To realize a Digital Philatelic Study (DPS) you’ll need a dream and a few questions that result in a goal to achieve that dream.
This part can be the most fun and picking your subject carefully will allow you to build your study with less effort. Focus on building a clear-cut DPS; your readers will thank you for it. Unless you’re a seasoned veteran, don’t start with the ‘History of the Egyptian Mail Systems’ or ‘Life on Earth’.
Pick a more modest and manageable subject like the ‘Earliest Recorded Pharaonic Letter on Watermarked Papyrus‘ or ‘Piltdown Man’. In both cases, we’re talking about a limited number of items. A single stamp and souvenir sheet depict Piltdown man for instance as an extreme example.
The next step in defining your goal may be accomplished by answering three questions.
- Why are you producing the DPS?
Examples: Personal benefit, benefit of others or simply for fun.
- What will your DPS be used for?
Examples: Information distribution, a pocket reference or a competitive literature entry.
- What are you not willing to compromise in your DPS?
Examples: Quality of information, production timeline or document size.
Documenting your goal is a little more difficult than thinking about it. Not difficult from a technical point of view, but difficult from a motivational point of view. Many of us are lazy to some degree, believing we can remember everything we envision and later sadly realizing we’re not further along with the project for lack of this discipline.
So, how do you document your goal?
I suggest using a small notebook. Make legible and coherent notes in it as you daydream your project together. Don’t worry about the sequence or completeness of your ideas at this point. The main thing is to write down your thoughts and ideas – you will sort it all out later.
Take a week.
Think about the study you want to do for only one hour per day that week and write down ideas as they come along. One hour – then detach yourself.
Doing such a time sensitive exercise will keep your mind fresh for that important hour. No fiddling with your notes and remember the most important point – no idea is too dumb – just write, write, write.
A DPS is not a digital exhibit. Open your thoughts process and allow yourself freedom to include ideas, information or materials not normally seen in a paper-based exhibit limited to 16 pages per frame. Now is not the time to be shy.
Notes may include philatelic material, run-of-the-mill points normally presented for the area, as well as more off-beat items such as: artwork and illustrations (printing presses, etc.), information from references, entire articles related to the subject (with permission of the authors), tidbits of knowledge from a friend, one or two colors associated with the subject, ideas on how you wish to present your creation, a theory you have or a question that needs an answer.
This last one can get you further than you might believe.
Limit this phase to seven days as you’ll get nearly 90% of your ideas during this time.
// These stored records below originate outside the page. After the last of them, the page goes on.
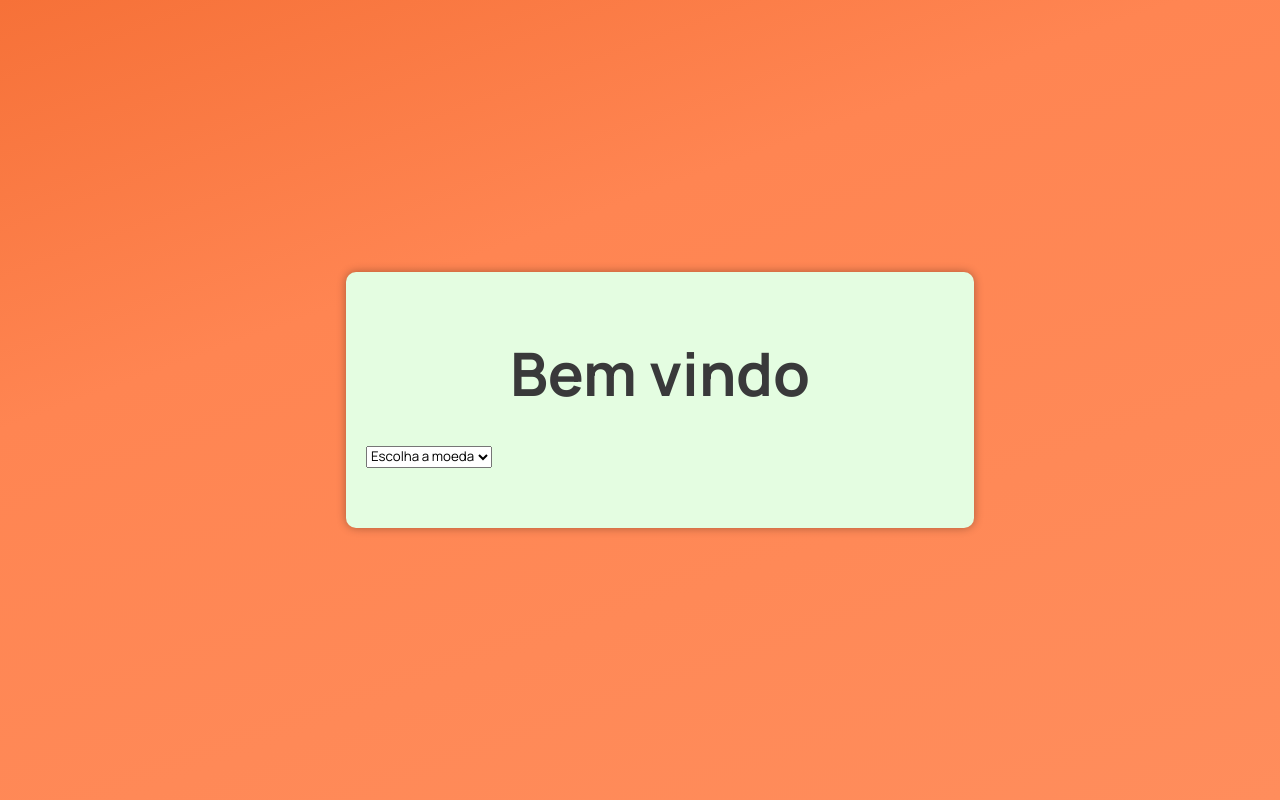
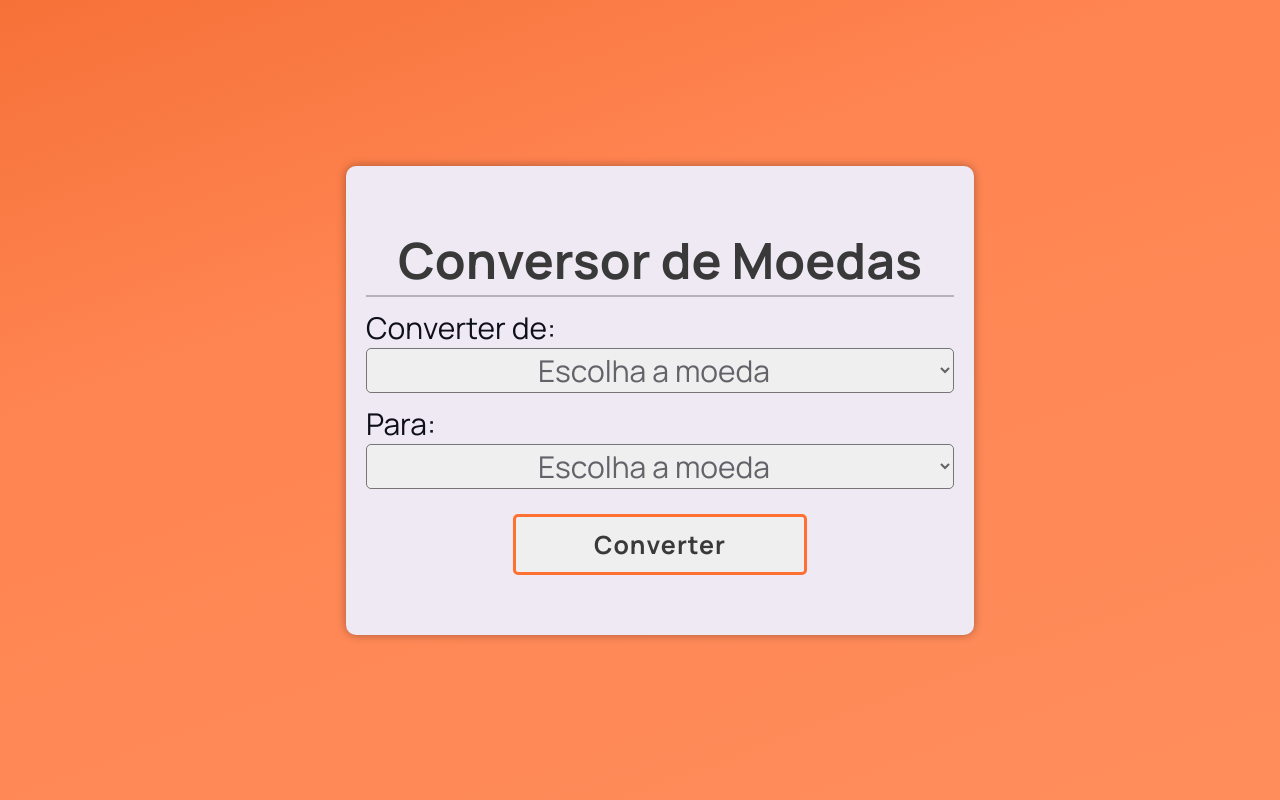
Before and after one commit to enzo-garofalo/conversor-flask-api, a Flask app: page / in a window 1280 px wide. Run offline with Flask 3, Linux system fonts and the light colour scheme.

Commit message:
Finishing index

```diff
--- a/Routes/routes.py
+++ /dev/null
@@ -1,12 +0,0 @@
-from main import app
-from flask import render_template
-from Routes.api import opcoes_json
-
-
-@app.route('/')
-def index():
-    return render_template('index.html', page_title='Bem vindo', opcoes_json=opcoes_json)
-
-@app.route('/conversor', methods=['POST',])
-def conversor():
-    pass
--- a/main.py
+++ b/main.py
@@ -2,7 +2,7 @@ from flask import Flask, render_template
 
 app = Flask(__name__)
 
-from Routes.routes import *
+from models.routes import *
 
 if __name__ == '__main__':
     app.run(debug=True)
--- /dev/null
+++ b/models/routes.py
@@ -0,0 +1,12 @@
+from main import app
+from flask import render_template, request
+from models.api import opcoes_json
+
+
+@app.route('/')
+def index():
+    return render_template('index.html', page_title='Conversor de Moedas', opcoes_json=opcoes_json)
+
+@app.route('/conversor', methods=['POST',])
+def conversor():
+    pass
--- a/static/style.css
+++ b/static/style.css
@@ -9,7 +9,7 @@
   :root {
     --text-color: #0E0F19;
     --text-color-doc: #0E0F19;
-    --div-cnt-back: #e4fde1;
+    --div-cnt-back: #efe9f4;
     --background: #ff7033;
     --background-gradient: linear-gradient(160deg, #f67138, #ff8552 34%, #ff8d5c 100%);
     --middle-color: #39393a;
@@ -33,7 +33,7 @@
 
   #form {
     width: 100%;
-    max-width: 600px;
+    max-width: 900px;
     border-radius: 10px;
     display: flex;
     flex-direction: column;
@@ -42,32 +42,48 @@
     box-shadow: 0 0 10px rgba(4, 3, 5, 0.329);
     padding: 60px 20px;
   }
+  select{
+    margin-bottom: 10px;
+    font-size: 30px;
+    width: 100%;
+    text-align: center;
+    border-radius: 5px;
+    color: #0e0f19a0;
+    max-height: 200px;
+  }
+
+  label{
+    font-size: 30px;
+  }
 
   #welcome {
     font-weight: bold;
-    padding: 0px 0px 20px;
+    padding: 0px 0px 1px;
     text-align: center;
-    font-size: 60px;
+    font-size: 50px;
     color: var(--middle-color);
     margin-bottom: 10px;
+    border-bottom: 2px solid rgba(0, 0, 0, 0.24);
   }
-
 
   .btn {
     color: var(--middle-color);
-    border: 2px solid var(--background);
-    width: 50%; /* Largura reduzida para 50% */
+    border: 3px solid var(--background);
     border-radius: 5px;
-    padding: 14px; /* Adicionando preenchimento */
-    font-size: 20px;
+    width: 50%;
+    padding: 10px;
+
+    font-size: 25px;
+    font-weight: bold;
     letter-spacing: 1px;
     cursor: pointer;
+
     box-shadow: inset 0 0 0 0 #acaaab;
     transition: ease-out 0.4s;
     display: block; /* Transformar em bloco para centralizar */
+
     margin: 0 auto; /* Margem automática para centralizar */
     margin-top: 15PX;
-    margin-bottom: 12px;
   }
   .btn:hover {
     color: #fff;
@@ -84,8 +100,8 @@
     cursor: pointer;
     box-shadow: inset 0 0 0 0 #acaaab;
     transition: ease-out 0.4s;
-    display: block; /* Transformar em bloco para centralizar */
-    margin: 0 auto; /* Margem automática para centralizar */
+    display: block;
+    margin: 0 auto;
     margin-top: 15PX;
     margin-bottom: -20px;
   }
--- a/templates/index.html
+++ b/templates/index.html
@@ -1,12 +1,14 @@
 {% extends "template.html" %}
 {% block content %}
-    <form action="{{ url_for('conversor') }}" method="post">
+<form action="{{ url_for('conversor') }}" method="post">
 
-        <select id='choice' name='choice' required>
-                <option value='' disabled selected hidden>Escolha a moeda</option>
-                {% for moeda, texto in opcoes_json.items() %}
-                        <option value="{{ moeda }}" name="moeda">{{ moeda }}: {{ texto }}</option>
-                {% endfor %}
-        </select>
+        {% from "macros.html" import render_select %}
+        <label>Converter de:</label>
+        {{ render_select('converter', 'converter', opcoes_json) }}
+
+        <label class="para">Para:</label>
+        {{ render_select('para', 'para', opcoes_json )}}
+
+        <button class="btn" type="submit">Converter</button>
 
 {% endblock content %}
--- /dev/null
+++ b/templates/macros.html
@@ -0,0 +1,8 @@
+{% macro render_select(id, name, options) %}
+    <select name="{{ name }}" id="{{ id }}" required>
+        <option value='' disabled selected hidden>Escolha a moeda</option>
+        {% for moeda, texto in options.items() %}
+            <option value="{{ moeda }}">{{ moeda }}: {{ texto }}</option>
+        {% endfor %}
+    </select>
+{% endmacro %}
--- a/templates/template.html
+++ b/templates/template.html
@@ -3,7 +3,7 @@
   <head>
     <meta charset="utf-8">
     <meta http-equiv="X-UA-Compatible" content="IE=edge">
-    <title>{{ title }}</title>
+    <title>Conversor</title>
     <link rel="stylesheet" href="{{url_for('static', filename='style.css')}}">
     <link rel="preconnect" href="https://fonts.googleapis.com">
     <link rel="preconnect" href="https://fonts.gstatic.com" crossorigin>
```
Also changed, not shown: models/api.py (renamed from Routes/api.py).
The longer the period, the less productive it is nearer the end.